We Fouled the Trails

This morning my daughter came to visit so I wrangled her into helping me take a couple of horses for hand walks out on the trails.  Just as we were getting ready to go, my husband showed up and he volunteered to take the third horse, so all three of the horses got to get out and explore.  This was Gabbrielle's first time through the gate to the public land, and though she watched the other two horses step through it, her respiration went up and she panicked a little searching for another way in, but then she lowered her head and trotted through, clanking her hooves on the bottom bar.  That scared her and she ran a half circle around me, but then settled down.

She was doing a lot of pulling on me, which hurts a pinched nerve at the base of my neck, so my husband volunteered to walk her.  We walked a mile and Bombay stayed on a loose lead for my daughter the whole way.  Lostine kept the rope taut, but didn't pull, and my husband had to keep circling Gabbrielle because she was pushing the other horses from behind.  They all lifted their heads and came to a stop when some bicyclists raced down the street, but other than that and one hiker, there wasn't a whole lot of activity.

The horses pooped repeatedly throughout the walk, and left a pretty thorough trail and manure at the trail head closest to our house.  Between that and all the piles they left out there on other days, I'd say my herd is responsible for probably 70% of the poop out there at the moment.  As the three of them completely fouled the path up from the trail head, I thought, "I hope no hikers want to come through here soon," and then this afternoon the trail was busier than ever with hikers and bicyclists.  That's what I get for hoping.  Or that's what they get for me hoping.

I'm glad Gabbrielle finally got her chance to explore the desert.  She needs a lot of training before she'll stop pulling on the lead rope and get over her nervousness, so I wouldn't walk her out there by myself just yet.  She remembered everything the horse trainer taught her as far as lunging in the arena goes, but I didn't.  I kept making mistakes.  Gabbrielle was forgiving at first, but then saw me fumbling around and started to take advantage of me by trying to stop when I wanted her to go and trying to gallop off.  It began raining before I could do anymore damage.  I think I'll just practice the movements without a horse for a while and see how that goes.

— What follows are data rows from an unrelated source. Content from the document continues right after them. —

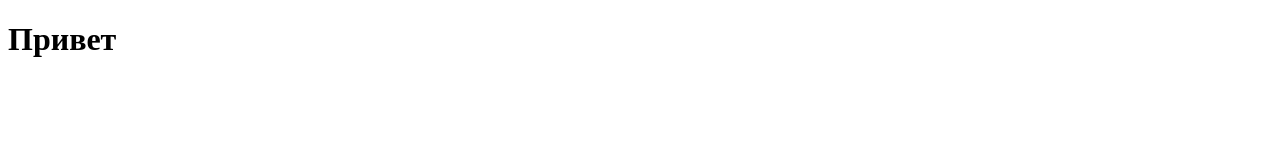
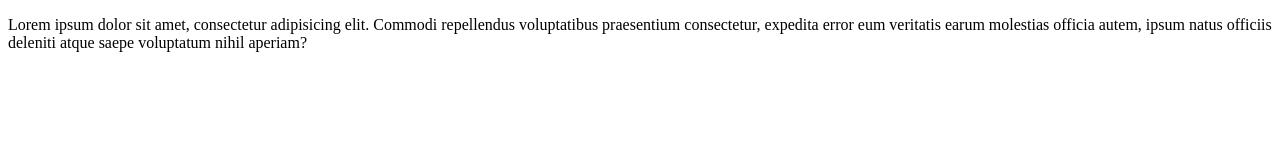
Before and after one commit to puanson/rsschool-cv, a plain HTML site: page index.html in a window 1280 px wide. Drawn offline with Linux system fonts and the light colour scheme.

Commit message:
feat: lorem

```diff
--- a/index.html
+++ b/index.html
@@ -6,6 +6,6 @@
     <title>Document</title>
 </head>
 <body>
-    <h1>Привет</h1>
+    <p>Lorem ipsum dolor sit amet, consectetur adipisicing elit. Commodi repellendus voluptatibus praesentium consectetur, expedita error eum veritatis earum molestias officia autem, ipsum natus officiis deleniti atque saepe voluptatum nihil aperiam?</p>
 </body>
 </html>
```
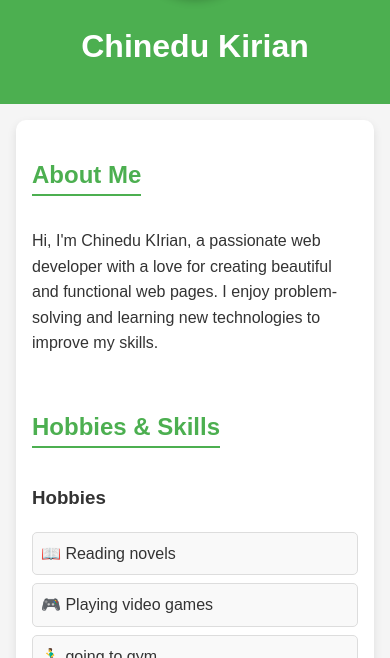
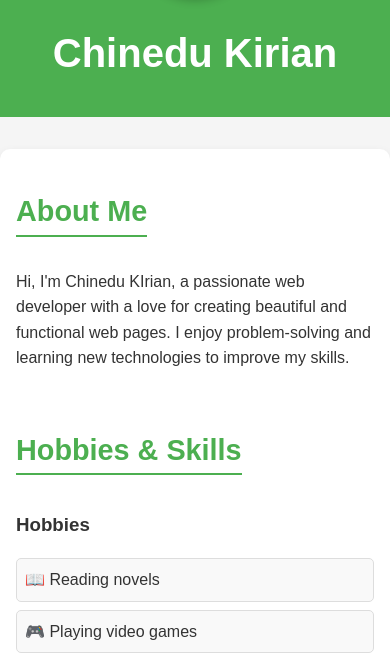
Before and after one commit to jakub728/Own-site, a plain HTML site: page chinedu/index.html in a window 390 px wide. Shown: the part 165-823 px from the top of the page. Drawn offline with Linux system fonts and the light colour scheme.

Commit message:
selfmade1-2Dec

```diff
--- a/chinedu/style.css
+++ b/chinedu/style.css
@@ -28,7 +28,7 @@ body {
     margin: 0;
   }
 
-  /* Main Content */
+
   main {
     max-width: 800px;
     margin: 2rem auto;
@@ -77,7 +77,7 @@ body {
     text-decoration: underline;
   }
 
-  /* Footer */
+
   footer {
     text-align: center;
     background: #4CAF50;
@@ -87,23 +87,9 @@ body {
     font-size: 0.9rem;
   }
 
-  /* Responsive Design */
   @media (max-width: 768px) {
     header .profile-pic {
       width: 120px;
       height: 120px;
     }
-
-    header h1 {
-      font-size: 2rem;
-    }
-
-    main {
-      margin: 1rem;
-      padding: 1rem;
-    }
-
-    section h2 {
-      font-size: 1.5rem;
-    }
   }
```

RuckusButt said...

I feel like a bumbling fool when lunging a horse that likes to find weaknesses in your technique. I find free-lunging or liberty work better because I'm not worried about the lines and can just focus on body languange.

Sounds like your work with Bombay will help you a lot with gaining confidence in handling Gabrielle but I agree it will be interesting to see the differences.

Your horses help remind me that my coming 4 year old is pretty tame compared to many. I just have the misfortune (or fortune?) of being friends with someone whose 5 year old is calm and sane like you wouldn't beleive. Acts like he's 10...which has made her vision somewhat skewed!

fernvalley01 said...

Every bit helps, you have learned a lot in a short time, it will come !

achieve1dream said...

How exciting to take them all out. :D

I wish you had a round pen. I learned all of the longeing methods in a round pen without the lines. It made it a lot easier.... you will figure it out. Practicing without a horse sounds like a good idea, just don't tangle yourself up lol. Maybe you can get your daughter to pretend to be the horse? That would be fun!